God’s Word is inspired by God, but it is also written by men. And in many cases, these men show incredible literary skill in penning God’s Word. One thinks of Psalm 119’s acrostic praise of God’s Word or Jonah’s detailed use of chiastic structures as examples of authors employing literary devices to shape and structure their God-given, God-inspired words.
The same is true in Genesis 3–4. In a section that is often whisk-away as myth or relativized as poetry, we find that the historical details of Cain and Abel are written with incredible attention to literary style (i.e., history in poetic form). The number of words, the narrative parallels between the first family (ch. 4) and the first sin (ch. 3), and the repetition of expression are just a few ways Moses employs poetics structures to stress the main points of this historical narrative.

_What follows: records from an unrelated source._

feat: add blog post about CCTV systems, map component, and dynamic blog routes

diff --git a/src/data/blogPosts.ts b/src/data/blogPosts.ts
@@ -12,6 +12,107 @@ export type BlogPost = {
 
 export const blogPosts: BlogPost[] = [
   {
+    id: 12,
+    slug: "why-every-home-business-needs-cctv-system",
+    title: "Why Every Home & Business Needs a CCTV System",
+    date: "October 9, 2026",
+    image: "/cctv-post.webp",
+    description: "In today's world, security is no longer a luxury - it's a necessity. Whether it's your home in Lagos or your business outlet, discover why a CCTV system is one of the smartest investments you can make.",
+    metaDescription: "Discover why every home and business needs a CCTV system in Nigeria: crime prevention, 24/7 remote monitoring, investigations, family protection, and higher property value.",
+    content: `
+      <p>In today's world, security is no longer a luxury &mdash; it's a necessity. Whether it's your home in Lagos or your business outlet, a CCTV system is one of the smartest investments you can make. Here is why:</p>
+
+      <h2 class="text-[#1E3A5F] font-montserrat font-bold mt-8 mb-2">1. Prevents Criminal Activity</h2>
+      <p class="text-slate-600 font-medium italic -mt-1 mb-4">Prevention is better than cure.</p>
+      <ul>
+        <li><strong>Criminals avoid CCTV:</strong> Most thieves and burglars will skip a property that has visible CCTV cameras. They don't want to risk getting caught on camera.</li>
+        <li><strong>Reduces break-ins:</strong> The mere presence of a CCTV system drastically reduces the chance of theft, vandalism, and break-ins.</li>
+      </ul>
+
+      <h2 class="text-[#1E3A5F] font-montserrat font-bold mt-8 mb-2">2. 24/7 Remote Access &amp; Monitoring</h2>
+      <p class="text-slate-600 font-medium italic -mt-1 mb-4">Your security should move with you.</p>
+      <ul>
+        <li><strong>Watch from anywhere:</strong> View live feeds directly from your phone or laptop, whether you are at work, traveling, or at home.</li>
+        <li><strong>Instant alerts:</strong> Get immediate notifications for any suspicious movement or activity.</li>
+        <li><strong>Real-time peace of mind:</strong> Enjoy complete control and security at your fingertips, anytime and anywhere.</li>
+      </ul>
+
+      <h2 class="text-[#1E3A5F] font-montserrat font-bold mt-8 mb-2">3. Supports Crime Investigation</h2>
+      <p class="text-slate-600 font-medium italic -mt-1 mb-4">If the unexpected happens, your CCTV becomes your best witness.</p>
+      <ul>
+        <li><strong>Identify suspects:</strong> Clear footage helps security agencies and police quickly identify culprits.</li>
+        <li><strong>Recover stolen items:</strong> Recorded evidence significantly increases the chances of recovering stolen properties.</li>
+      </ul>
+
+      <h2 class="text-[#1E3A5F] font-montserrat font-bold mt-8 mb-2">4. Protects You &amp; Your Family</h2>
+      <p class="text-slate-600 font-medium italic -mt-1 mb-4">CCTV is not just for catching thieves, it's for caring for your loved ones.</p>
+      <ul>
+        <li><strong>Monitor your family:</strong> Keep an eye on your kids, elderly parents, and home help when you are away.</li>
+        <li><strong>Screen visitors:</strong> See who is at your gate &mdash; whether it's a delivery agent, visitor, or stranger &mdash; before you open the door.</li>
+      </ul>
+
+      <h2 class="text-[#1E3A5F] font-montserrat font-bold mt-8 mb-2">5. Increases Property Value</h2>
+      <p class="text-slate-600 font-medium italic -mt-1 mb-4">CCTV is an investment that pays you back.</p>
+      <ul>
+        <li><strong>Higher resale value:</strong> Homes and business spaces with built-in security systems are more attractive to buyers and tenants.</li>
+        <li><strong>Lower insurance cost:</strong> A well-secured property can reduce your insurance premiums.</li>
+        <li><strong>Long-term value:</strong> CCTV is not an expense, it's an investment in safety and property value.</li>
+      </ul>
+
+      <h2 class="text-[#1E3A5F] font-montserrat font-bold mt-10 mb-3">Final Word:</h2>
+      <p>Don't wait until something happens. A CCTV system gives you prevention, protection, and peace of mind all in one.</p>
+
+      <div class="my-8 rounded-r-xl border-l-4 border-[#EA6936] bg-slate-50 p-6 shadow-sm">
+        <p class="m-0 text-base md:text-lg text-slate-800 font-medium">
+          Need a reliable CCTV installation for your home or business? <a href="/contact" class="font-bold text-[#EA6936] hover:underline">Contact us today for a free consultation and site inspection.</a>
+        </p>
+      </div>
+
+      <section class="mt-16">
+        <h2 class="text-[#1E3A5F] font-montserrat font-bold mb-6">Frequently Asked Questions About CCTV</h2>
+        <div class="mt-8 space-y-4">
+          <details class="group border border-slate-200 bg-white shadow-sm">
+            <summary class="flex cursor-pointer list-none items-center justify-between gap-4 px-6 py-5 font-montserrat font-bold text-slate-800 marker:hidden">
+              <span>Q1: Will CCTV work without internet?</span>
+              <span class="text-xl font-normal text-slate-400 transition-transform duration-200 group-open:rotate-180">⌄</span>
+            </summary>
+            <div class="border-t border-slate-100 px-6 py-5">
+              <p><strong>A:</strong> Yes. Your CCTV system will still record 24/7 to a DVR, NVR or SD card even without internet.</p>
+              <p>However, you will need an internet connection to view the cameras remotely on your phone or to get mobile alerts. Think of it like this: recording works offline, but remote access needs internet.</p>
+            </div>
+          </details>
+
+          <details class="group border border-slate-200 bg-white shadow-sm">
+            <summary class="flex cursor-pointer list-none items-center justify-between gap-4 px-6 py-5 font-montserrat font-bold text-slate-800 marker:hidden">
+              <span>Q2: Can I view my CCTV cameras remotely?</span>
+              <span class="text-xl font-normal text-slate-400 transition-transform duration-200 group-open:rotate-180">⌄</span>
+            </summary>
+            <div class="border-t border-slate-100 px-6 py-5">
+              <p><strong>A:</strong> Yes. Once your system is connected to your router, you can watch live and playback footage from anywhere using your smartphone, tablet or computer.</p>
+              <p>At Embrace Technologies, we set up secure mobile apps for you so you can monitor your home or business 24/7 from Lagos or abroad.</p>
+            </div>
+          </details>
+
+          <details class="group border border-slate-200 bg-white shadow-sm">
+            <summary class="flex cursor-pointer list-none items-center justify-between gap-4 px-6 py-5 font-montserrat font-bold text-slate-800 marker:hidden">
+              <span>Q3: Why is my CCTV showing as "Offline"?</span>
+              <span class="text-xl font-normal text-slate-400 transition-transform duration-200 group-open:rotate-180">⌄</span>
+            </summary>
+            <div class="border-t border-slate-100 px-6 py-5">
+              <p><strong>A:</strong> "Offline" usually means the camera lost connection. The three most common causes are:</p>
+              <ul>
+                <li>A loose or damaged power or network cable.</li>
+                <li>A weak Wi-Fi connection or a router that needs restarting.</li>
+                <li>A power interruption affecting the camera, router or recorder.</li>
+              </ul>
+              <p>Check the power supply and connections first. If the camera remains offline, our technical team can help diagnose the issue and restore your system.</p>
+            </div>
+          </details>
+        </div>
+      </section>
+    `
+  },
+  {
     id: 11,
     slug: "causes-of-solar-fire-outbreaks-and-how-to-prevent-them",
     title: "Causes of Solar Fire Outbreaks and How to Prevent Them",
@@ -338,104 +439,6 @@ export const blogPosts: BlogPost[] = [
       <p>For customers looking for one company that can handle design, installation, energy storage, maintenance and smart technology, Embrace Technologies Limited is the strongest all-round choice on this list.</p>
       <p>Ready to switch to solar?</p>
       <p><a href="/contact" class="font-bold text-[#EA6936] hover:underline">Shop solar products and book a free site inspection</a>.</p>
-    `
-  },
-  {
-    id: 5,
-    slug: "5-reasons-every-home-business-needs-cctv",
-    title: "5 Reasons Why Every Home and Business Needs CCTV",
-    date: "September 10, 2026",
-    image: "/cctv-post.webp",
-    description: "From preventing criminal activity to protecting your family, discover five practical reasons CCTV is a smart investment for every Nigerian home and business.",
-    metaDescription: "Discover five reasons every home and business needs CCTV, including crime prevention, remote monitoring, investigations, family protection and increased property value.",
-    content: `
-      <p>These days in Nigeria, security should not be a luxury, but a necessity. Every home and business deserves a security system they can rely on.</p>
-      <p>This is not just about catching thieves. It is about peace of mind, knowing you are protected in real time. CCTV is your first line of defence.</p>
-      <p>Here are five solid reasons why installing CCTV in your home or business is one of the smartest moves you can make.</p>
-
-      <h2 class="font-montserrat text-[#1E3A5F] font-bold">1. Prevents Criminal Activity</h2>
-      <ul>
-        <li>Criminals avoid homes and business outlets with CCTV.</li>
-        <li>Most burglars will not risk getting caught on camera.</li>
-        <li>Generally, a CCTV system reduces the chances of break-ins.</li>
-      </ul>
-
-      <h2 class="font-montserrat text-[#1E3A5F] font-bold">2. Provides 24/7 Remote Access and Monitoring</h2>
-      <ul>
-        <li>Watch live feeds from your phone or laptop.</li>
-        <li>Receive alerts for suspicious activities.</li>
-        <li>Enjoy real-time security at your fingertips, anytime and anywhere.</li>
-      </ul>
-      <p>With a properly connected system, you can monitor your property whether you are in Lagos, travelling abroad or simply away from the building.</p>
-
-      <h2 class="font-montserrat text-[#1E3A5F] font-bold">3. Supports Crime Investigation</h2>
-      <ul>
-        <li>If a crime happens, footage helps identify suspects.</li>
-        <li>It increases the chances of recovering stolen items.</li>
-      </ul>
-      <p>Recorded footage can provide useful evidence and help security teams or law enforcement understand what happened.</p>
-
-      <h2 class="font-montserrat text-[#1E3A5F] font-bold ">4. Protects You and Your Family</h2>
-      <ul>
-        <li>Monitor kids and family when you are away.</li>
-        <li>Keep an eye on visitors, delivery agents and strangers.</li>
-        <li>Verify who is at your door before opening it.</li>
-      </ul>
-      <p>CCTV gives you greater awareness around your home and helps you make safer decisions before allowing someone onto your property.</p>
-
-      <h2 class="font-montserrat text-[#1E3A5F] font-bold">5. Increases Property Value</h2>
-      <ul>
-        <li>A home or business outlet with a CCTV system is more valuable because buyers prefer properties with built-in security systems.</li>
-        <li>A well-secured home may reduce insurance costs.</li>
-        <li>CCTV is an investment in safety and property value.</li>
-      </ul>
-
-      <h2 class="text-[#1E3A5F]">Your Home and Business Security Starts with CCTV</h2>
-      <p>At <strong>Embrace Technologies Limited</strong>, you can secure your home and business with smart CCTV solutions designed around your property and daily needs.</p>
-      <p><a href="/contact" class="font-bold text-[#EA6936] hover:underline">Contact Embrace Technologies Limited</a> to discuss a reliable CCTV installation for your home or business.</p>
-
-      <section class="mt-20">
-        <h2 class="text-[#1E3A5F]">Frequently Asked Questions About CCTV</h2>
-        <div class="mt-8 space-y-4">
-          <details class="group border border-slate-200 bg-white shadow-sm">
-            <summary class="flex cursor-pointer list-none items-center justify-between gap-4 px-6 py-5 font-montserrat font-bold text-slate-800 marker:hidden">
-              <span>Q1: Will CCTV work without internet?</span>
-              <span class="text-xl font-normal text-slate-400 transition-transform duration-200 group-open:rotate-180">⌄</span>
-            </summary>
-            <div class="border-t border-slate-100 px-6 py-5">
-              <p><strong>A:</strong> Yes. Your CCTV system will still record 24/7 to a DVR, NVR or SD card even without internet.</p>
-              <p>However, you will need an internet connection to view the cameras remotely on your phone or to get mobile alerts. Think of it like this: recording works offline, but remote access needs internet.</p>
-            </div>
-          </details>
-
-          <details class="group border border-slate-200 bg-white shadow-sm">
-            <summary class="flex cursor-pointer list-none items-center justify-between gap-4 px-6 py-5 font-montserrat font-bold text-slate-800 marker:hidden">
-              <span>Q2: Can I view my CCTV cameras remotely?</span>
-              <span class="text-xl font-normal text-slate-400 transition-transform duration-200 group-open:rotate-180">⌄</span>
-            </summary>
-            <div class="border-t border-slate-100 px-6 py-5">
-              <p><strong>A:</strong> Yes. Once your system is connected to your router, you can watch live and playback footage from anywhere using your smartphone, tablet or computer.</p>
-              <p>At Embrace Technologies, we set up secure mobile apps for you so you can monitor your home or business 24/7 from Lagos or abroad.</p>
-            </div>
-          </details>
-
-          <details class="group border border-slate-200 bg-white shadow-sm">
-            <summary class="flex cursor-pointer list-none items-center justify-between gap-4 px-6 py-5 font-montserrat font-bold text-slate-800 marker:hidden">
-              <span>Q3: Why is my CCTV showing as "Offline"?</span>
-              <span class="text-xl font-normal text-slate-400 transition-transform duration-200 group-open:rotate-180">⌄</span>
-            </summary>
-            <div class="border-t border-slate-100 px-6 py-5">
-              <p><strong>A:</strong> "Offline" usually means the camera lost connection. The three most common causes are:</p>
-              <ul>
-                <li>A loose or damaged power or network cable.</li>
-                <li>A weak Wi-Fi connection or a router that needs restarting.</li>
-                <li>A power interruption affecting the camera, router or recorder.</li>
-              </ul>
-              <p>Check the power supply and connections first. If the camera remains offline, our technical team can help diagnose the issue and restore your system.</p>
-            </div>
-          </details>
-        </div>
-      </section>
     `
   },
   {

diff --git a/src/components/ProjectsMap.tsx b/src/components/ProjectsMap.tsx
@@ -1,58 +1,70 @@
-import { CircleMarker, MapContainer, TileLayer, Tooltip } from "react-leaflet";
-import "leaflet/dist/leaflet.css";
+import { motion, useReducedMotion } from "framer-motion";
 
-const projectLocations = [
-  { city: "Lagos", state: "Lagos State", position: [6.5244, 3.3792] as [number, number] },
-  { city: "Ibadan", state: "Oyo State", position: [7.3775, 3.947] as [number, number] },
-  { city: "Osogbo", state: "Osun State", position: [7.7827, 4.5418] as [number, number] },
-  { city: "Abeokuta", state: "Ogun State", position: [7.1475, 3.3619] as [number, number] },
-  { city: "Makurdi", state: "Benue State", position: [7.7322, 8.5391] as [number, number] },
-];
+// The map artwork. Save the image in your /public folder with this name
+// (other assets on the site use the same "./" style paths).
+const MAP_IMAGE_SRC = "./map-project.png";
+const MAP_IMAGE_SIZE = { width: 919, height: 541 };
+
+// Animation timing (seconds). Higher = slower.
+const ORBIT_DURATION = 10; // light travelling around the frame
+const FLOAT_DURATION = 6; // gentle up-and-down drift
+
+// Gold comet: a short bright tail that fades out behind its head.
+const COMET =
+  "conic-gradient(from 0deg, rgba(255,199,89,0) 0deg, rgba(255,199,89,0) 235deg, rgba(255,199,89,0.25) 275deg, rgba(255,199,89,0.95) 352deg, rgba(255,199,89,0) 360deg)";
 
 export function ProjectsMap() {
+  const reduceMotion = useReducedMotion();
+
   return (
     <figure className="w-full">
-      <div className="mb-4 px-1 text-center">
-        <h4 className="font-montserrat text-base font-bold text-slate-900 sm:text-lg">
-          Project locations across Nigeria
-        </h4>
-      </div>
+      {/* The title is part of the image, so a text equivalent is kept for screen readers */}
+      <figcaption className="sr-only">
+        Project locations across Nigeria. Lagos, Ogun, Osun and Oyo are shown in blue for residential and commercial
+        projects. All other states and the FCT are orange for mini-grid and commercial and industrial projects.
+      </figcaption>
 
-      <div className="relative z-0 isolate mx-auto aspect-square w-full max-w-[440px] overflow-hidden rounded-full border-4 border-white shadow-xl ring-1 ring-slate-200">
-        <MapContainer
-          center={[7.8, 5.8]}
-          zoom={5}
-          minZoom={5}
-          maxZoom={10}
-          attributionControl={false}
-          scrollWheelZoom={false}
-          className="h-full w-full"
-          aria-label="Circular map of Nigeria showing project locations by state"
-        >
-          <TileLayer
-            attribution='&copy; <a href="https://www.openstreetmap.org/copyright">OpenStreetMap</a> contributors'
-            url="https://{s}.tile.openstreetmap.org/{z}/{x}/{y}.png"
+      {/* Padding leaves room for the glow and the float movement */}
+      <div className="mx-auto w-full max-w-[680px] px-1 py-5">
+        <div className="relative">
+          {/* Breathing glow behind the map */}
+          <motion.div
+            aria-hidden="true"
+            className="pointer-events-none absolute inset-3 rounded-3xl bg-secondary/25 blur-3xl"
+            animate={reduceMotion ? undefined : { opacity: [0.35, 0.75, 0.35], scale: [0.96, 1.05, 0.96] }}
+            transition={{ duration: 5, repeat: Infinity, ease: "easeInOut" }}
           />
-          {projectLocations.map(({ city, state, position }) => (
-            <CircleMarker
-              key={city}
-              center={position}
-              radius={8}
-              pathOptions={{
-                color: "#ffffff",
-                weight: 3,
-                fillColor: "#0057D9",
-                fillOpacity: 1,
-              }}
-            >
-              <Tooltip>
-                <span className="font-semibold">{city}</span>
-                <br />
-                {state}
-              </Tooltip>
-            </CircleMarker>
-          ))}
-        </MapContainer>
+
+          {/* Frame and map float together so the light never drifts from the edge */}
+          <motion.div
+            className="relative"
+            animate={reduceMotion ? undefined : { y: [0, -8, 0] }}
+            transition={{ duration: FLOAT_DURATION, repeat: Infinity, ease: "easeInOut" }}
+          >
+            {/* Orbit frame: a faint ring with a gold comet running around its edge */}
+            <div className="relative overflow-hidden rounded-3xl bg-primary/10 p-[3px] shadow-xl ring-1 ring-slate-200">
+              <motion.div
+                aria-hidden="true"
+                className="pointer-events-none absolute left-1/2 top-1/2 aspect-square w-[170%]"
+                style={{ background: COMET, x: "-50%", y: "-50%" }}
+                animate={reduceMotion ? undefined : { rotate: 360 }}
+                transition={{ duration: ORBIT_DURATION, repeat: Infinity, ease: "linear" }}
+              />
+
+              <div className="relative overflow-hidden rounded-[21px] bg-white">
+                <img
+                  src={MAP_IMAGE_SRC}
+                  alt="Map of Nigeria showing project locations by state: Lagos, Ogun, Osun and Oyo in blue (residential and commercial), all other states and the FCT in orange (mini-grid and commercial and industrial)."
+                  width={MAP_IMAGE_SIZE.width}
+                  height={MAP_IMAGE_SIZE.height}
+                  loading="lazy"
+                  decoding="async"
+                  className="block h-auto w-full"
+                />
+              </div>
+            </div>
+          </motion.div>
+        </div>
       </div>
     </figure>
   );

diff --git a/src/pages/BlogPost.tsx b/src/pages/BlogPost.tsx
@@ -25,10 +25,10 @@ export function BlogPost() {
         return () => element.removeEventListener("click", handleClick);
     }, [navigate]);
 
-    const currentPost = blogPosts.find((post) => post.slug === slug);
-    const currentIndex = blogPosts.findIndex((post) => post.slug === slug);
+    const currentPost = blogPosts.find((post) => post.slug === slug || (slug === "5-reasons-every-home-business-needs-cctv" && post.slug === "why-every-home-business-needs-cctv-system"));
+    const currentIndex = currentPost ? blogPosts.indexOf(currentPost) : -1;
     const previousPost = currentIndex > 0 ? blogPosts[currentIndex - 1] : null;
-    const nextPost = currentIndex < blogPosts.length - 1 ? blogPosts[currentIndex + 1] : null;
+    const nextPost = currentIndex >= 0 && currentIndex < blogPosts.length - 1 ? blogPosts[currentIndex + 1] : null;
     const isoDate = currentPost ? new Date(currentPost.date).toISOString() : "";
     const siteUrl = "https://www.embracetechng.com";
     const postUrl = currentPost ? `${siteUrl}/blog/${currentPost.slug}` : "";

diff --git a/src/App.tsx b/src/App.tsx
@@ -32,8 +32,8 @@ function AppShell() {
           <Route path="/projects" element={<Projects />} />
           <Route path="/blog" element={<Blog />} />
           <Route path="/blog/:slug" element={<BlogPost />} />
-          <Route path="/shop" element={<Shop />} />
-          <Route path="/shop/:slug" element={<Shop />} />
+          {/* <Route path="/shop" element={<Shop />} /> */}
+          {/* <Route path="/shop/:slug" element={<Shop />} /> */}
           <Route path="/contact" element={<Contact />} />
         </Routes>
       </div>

In a day when bold and italics were not available and space was limited, these structures evidence the main point of his writing. Moreover, they capture the way in which human authorship is “fully human” (i.e., marked by conventions of human speech). Divine inspiration does not cancel out man’s humanity in his writing. Rather, it improves his acuity, frees his will, and empowers his words. This is what Peter means when he says “men spoke from God as they were carried along by the Holy Spirit” (2 Peter 1:21).
Genesis 3–4 as a Test Case
Considering this, we look at Genesis 3–4 as an example of this literary design, where Moses under the inspiration of the Holy Spirit wrote with incredible attention to detail—hence allowing us to interpret with great detail. What follows are some of the observations Gordon Wenham has made to show the lexical and structural detail of Genesis 3–4. Continue reading